Aim of the task: Identify each line below that contains the word "drawn", and copy it out.

Items from a dataset:
Segment Open

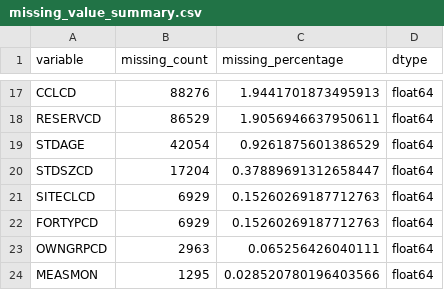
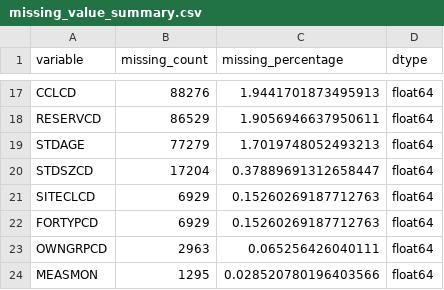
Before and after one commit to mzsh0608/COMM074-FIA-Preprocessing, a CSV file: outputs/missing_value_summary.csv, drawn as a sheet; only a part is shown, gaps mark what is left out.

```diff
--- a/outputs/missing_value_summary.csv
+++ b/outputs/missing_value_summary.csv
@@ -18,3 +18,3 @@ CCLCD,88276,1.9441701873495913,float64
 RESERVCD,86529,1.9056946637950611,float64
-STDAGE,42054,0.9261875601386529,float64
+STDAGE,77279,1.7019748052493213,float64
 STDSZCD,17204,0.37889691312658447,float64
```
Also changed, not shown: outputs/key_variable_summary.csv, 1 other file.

Segment Closed
Segment Open

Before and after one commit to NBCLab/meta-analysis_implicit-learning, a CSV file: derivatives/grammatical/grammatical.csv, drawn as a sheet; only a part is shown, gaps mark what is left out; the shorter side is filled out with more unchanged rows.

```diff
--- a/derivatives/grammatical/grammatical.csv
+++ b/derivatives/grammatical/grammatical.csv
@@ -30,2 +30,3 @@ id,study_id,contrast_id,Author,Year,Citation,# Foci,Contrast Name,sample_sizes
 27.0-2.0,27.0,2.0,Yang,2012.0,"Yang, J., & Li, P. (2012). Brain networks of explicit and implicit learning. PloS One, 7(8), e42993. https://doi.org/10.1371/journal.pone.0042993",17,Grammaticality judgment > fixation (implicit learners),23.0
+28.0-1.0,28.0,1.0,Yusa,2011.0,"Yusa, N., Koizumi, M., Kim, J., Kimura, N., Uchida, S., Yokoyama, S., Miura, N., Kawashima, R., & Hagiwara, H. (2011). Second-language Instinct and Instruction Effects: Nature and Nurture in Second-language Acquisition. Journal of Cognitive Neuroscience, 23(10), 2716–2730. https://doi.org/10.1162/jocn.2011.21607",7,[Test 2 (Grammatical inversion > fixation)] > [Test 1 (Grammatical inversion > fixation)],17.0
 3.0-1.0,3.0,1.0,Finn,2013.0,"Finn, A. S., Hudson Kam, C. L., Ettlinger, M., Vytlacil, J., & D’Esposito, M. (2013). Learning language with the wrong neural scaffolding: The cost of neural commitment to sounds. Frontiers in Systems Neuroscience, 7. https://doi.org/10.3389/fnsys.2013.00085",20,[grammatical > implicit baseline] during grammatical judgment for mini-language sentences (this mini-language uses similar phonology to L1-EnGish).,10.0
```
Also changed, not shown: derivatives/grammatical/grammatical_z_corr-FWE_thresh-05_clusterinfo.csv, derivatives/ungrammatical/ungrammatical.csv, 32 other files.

Segment Closed

Output below:
Before and after one commit to mzsh0608/COMM074-FIA-Preprocessing, a CSV file: outputs/missing_value_summary.csv, drawn as a sheet; only a part is shown, gaps mark what is left out.
Before and after one commit to NBCLab/meta-analysis_implicit-learning, a CSV file: derivatives/grammatical/grammatical.csv, drawn as a sheet; only a part is shown, gaps mark what is left out; the shorter side is filled out with more unchanged rows.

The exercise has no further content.